    To Pat’s point about note simplicity, I received a 6 page ER note on a 60 yo woman who slipped on black ice and lacerated her leg. No mention of size or location and no explanation of treatment. Fortunately, she passed the Glasgow Coma Screen, is not being abused at home, and does have an Advanced Directive.

    • Pat
      March 5, 2017 at 11:15 am

      That’s hilarious…

  3. Pat
    March 4, 2017 at 10:58 am

    It is incumbent on each business owner to decide what works best for him. If EMR’s are the best way to practice, then doctors would have gone to them en mass long ago. The very fact that they were mandated means they were not the best choice.

    This goes to the larger point: the central government has no appropriate role in the daily provision of health care, and will abuse that role into population control. This is not just political theory – it is practical reality. Primary care notes should be as simple as file cards: “Mrs. Smith – cough – smoker – RT rhonchi – bronchitis – levaquin, prednisone, f/u prn”. Something as tedious as Mrs Smith’s case does not deserve a page of data. The instinct of government is to control Mrs Smith, to control her doctor, and to use each party to control the other. Again not theory, that has already happened. There is nothing noble and nothing honorable about that relationship. Don’t even try to dress it up as “compassionate.”

    • Non Compos Mentis
      March 5, 2017 at 9:41 am

      Well said.

  4. drhockey
    March 4, 2017 at 9:20 am

    Dr. Mussey — been there, done that.

    Paper chart hack — break a window to get into my office.
    EMR hack — you can keep your bathrobe on while in your Moldova/China/Russia/etc. apartment.
    Which system seems more secure with less people “eligible” to hack into your patients’ Protected Health Information?

  5. HJR
    March 4, 2017 at 8:40 am

    Our inpatient EMR often goes down for hours at a time.
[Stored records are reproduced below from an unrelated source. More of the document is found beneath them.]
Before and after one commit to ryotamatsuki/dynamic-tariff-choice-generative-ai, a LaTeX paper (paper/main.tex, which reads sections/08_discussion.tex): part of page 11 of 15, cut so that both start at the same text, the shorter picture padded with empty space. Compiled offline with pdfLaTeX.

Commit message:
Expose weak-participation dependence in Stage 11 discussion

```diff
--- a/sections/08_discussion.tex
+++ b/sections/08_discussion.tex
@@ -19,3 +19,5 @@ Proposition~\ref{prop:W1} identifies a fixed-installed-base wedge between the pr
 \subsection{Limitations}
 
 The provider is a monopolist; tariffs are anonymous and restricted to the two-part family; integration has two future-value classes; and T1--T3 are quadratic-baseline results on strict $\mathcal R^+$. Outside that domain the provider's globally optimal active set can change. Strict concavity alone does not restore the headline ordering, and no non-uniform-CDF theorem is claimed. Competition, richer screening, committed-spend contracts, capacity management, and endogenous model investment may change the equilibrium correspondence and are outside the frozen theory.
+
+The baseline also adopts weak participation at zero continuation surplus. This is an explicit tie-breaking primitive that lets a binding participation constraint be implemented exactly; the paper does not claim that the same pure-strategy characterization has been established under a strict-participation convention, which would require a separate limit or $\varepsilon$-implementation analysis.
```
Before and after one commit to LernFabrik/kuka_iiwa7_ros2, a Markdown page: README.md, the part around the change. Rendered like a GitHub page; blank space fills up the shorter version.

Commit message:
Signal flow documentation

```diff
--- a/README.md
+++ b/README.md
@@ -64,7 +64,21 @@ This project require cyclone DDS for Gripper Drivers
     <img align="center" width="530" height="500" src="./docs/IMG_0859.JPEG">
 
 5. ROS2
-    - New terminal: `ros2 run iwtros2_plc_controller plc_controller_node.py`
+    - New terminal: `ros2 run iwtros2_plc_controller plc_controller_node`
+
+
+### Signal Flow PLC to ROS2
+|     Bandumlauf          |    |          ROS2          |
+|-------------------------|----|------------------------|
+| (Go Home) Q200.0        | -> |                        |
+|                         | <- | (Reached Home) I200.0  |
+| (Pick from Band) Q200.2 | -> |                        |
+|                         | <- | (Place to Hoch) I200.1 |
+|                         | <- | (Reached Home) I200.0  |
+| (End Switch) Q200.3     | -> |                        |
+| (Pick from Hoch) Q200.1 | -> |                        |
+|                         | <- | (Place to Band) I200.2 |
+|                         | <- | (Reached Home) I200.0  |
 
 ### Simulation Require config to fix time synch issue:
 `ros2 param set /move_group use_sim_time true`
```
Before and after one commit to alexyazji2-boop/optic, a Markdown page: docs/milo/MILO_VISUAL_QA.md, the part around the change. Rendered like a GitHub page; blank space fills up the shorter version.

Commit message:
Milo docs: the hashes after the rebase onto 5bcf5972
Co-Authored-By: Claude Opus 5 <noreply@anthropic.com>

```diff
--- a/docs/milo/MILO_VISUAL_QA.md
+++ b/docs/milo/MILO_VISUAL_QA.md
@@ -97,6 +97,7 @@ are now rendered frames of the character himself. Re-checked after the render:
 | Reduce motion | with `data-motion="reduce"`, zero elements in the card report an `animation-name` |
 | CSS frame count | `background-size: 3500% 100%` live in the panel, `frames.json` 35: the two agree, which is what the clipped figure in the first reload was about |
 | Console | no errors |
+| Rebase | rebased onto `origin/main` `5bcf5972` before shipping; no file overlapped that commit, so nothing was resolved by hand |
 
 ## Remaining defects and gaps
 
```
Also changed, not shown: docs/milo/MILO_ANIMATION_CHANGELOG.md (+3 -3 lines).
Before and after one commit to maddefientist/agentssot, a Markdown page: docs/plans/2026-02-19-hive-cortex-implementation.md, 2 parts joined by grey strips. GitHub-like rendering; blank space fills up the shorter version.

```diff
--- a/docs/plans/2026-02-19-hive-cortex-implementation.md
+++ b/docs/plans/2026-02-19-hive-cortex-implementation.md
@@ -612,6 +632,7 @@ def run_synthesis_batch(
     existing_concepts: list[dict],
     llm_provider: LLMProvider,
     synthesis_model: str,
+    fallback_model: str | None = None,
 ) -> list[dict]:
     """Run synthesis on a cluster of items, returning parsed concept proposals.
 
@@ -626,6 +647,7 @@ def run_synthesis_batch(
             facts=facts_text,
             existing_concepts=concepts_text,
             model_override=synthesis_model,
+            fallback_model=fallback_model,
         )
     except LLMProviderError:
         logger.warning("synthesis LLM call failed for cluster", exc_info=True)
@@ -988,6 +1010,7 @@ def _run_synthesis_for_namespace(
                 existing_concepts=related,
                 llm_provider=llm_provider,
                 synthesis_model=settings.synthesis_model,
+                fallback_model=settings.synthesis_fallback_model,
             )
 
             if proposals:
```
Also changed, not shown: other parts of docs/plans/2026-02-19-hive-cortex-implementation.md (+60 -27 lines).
When it happens, the administrators say “use downtime procedures” which means “fly by the seat of your f-ing pants”. Imagine covering 100 inpatients at night that you’ve never met, and you know nothing about. Mr. X’s BP is 210/110? OK, well what was it earlier today? Oh,… there’s nowhere to find that out because the system is down? Well,… what meds is Mr. X on? There’s nowhere to find that out either,… I see. Well what is Mr. X even doing in the hospital? Oh, that’s right. The H&P only exists in the computer too. Good thing nothing important is in the EMR. What could possibly go wrong?

  6. Thomas Guastavino
    March 4, 2017 at 8:36 am

    No one has ever hacked a locked up paper chart and a paper chart never crashes. Of course, the government can’t track what you are doing if you use a paper chart so they of course, prefer the computer.

Comments are closed.